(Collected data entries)
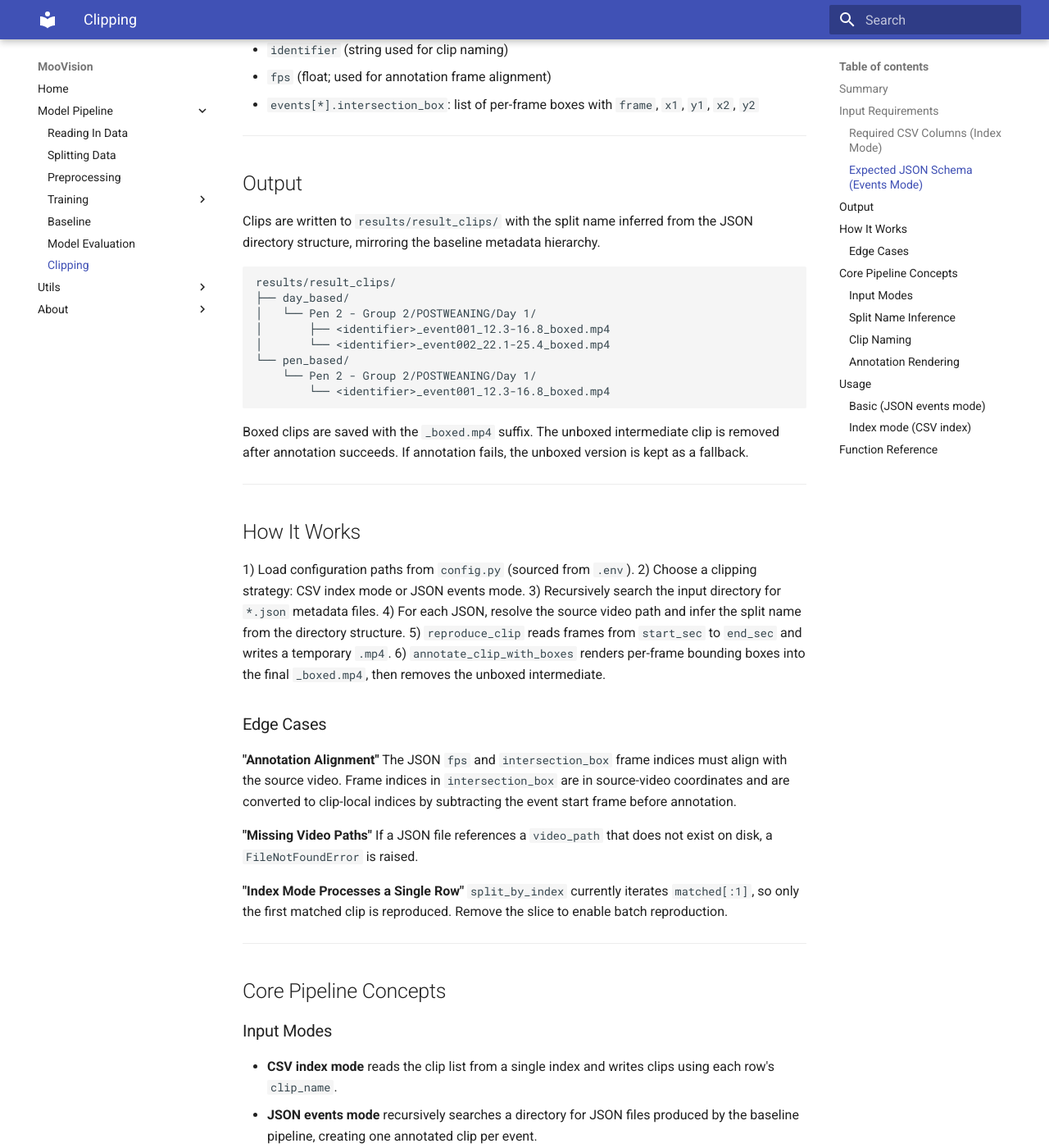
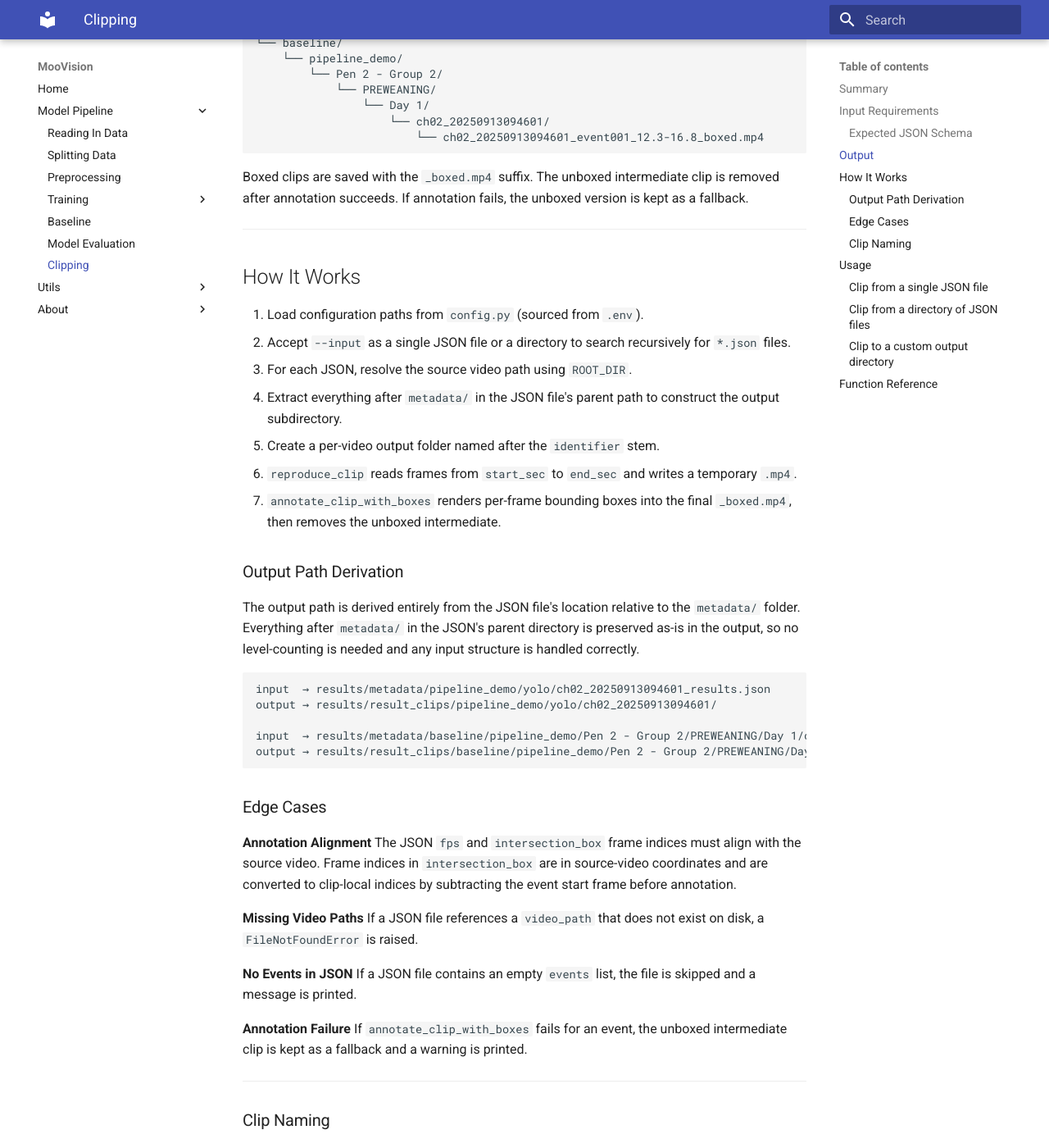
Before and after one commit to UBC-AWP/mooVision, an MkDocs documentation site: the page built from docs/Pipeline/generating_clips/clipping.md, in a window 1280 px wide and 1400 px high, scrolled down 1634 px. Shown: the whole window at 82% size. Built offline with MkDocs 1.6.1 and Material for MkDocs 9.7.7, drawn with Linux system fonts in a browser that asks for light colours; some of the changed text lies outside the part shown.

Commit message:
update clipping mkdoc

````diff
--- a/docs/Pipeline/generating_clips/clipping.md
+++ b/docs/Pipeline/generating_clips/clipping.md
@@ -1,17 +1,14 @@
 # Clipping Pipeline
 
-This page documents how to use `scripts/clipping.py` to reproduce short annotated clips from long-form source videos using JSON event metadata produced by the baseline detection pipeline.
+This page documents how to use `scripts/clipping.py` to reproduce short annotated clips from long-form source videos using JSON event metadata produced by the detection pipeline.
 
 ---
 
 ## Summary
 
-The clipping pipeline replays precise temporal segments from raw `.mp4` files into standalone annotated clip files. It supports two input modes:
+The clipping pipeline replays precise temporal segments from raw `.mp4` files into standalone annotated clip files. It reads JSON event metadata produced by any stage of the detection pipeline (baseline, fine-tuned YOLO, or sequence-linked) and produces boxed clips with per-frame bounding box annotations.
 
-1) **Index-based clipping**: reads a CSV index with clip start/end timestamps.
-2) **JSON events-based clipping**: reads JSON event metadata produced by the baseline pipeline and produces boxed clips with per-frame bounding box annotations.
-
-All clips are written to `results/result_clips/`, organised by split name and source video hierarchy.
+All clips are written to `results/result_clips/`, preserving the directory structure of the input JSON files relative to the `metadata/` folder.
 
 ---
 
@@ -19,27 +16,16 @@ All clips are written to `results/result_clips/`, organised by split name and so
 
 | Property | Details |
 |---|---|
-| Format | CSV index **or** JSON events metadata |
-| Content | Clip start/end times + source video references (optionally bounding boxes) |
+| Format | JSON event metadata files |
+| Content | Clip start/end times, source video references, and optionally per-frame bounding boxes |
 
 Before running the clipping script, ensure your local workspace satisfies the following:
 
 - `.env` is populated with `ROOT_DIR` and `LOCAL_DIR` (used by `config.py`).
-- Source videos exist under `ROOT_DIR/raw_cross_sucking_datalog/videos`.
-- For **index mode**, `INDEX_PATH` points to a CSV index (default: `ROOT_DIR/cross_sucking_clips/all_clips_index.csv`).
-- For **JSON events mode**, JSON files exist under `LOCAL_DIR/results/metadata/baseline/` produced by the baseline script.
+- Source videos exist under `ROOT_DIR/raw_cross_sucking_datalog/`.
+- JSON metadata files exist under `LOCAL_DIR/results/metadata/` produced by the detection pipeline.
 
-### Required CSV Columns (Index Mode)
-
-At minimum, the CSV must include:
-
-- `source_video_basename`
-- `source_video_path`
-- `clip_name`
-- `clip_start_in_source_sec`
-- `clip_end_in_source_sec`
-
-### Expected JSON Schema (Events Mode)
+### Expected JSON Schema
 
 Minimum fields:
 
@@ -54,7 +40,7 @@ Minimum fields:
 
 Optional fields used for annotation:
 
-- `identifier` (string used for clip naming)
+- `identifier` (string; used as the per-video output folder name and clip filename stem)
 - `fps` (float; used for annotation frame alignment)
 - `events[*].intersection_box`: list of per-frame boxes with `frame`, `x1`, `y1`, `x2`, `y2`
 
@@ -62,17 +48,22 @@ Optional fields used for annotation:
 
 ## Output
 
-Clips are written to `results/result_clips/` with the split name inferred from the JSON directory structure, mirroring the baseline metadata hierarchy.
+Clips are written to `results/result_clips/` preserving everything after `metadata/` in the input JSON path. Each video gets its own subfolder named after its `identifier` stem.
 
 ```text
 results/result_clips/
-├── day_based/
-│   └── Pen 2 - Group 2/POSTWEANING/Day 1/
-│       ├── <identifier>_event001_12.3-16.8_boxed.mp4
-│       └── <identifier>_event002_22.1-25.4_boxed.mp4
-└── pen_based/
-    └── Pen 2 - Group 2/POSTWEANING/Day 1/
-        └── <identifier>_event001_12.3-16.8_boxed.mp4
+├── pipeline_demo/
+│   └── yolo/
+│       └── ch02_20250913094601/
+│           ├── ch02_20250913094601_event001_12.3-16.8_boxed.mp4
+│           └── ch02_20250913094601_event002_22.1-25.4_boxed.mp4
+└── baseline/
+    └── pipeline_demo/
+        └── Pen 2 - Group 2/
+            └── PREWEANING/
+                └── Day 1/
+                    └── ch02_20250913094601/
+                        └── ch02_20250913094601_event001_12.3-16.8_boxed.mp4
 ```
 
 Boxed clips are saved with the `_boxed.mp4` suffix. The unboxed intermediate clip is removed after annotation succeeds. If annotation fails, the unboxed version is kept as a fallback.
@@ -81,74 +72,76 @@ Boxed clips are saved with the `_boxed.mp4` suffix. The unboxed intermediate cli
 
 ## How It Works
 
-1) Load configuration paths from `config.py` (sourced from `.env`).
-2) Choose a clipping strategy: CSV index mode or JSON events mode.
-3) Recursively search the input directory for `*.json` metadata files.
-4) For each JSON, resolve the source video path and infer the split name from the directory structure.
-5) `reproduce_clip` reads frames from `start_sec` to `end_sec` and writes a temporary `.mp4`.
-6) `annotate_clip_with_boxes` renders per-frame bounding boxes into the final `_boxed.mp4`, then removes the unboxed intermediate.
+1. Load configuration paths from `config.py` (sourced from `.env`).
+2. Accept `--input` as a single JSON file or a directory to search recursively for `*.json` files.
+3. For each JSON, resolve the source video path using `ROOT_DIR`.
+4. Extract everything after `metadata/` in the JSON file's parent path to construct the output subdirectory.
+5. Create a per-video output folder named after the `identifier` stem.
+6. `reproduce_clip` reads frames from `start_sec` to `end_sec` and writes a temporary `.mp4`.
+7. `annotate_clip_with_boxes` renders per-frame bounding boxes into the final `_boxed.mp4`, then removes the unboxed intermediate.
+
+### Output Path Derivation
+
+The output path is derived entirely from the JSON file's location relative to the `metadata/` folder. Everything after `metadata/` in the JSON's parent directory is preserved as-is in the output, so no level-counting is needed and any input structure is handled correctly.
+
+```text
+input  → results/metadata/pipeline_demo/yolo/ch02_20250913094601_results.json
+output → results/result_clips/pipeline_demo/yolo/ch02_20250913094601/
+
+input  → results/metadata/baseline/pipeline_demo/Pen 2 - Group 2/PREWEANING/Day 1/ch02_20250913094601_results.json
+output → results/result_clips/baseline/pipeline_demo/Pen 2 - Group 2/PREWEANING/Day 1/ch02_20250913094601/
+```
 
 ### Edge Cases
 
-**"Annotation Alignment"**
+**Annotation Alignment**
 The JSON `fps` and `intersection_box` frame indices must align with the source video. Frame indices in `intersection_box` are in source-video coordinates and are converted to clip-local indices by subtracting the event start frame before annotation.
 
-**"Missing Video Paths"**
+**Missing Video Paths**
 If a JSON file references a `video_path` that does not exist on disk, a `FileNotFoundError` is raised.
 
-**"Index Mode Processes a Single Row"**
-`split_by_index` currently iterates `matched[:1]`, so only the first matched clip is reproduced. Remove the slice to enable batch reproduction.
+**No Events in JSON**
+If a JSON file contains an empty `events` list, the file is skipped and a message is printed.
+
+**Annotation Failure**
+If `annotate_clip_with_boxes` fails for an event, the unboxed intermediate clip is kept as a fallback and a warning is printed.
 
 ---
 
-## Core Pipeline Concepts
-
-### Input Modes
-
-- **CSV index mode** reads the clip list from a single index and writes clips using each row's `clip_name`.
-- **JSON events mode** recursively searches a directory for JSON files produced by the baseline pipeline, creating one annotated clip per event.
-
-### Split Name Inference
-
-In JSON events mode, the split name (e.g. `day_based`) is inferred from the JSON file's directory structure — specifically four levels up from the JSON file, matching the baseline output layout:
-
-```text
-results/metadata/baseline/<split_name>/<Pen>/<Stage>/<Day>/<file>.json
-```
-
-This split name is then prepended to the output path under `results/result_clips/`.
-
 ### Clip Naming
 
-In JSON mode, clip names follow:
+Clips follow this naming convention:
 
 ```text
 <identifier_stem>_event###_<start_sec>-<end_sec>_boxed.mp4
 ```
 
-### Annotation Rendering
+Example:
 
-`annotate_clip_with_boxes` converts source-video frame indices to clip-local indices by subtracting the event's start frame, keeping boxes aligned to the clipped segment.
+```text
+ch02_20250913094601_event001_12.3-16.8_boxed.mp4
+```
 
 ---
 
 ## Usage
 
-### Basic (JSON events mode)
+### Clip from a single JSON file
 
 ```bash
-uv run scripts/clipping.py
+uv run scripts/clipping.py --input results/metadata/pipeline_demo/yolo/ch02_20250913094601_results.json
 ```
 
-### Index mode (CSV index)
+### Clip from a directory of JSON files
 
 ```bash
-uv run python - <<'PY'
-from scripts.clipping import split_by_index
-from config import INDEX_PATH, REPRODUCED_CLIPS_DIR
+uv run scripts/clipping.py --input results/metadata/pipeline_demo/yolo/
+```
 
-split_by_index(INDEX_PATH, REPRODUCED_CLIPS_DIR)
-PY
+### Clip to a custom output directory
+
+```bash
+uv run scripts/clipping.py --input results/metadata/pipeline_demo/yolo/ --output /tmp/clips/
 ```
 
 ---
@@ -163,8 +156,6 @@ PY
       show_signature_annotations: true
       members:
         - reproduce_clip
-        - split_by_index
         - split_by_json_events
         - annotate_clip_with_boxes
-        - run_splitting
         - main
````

* * *

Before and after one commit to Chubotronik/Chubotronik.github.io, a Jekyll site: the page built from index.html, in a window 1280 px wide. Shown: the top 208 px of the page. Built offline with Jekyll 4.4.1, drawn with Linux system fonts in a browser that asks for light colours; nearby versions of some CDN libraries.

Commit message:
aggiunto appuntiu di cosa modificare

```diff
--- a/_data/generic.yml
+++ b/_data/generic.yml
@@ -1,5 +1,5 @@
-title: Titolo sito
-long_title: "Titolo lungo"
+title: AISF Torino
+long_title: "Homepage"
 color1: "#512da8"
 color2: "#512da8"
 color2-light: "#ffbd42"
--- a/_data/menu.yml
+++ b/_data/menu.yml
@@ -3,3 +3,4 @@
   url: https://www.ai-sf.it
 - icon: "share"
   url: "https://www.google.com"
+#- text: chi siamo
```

▶ [TASK DIRECTIONS] Where in the records does the string "written" appear? Copy every line that has it.

▶ [COMPLETED EXERCISE]
-All clips are written to `results/result_clips/`, organised by split name and source video hierarchy.
+All clips are written to `results/result_clips/`, preserving the directory structure of the input JSON files relative to the `metadata/` folder.
@@ -19,27 +16,16 @@ All clips are written to `results/result_clips/`, organised by split name and so
-Clips are written to `results/result_clips/` with the split name inferred from the JSON directory structure, mirroring the baseline metadata hierarchy.
+Clips are written to `results/result_clips/` preserving everything after `metadata/` in the input JSON path. Each video gets its own subfolder named after its `identifier` stem.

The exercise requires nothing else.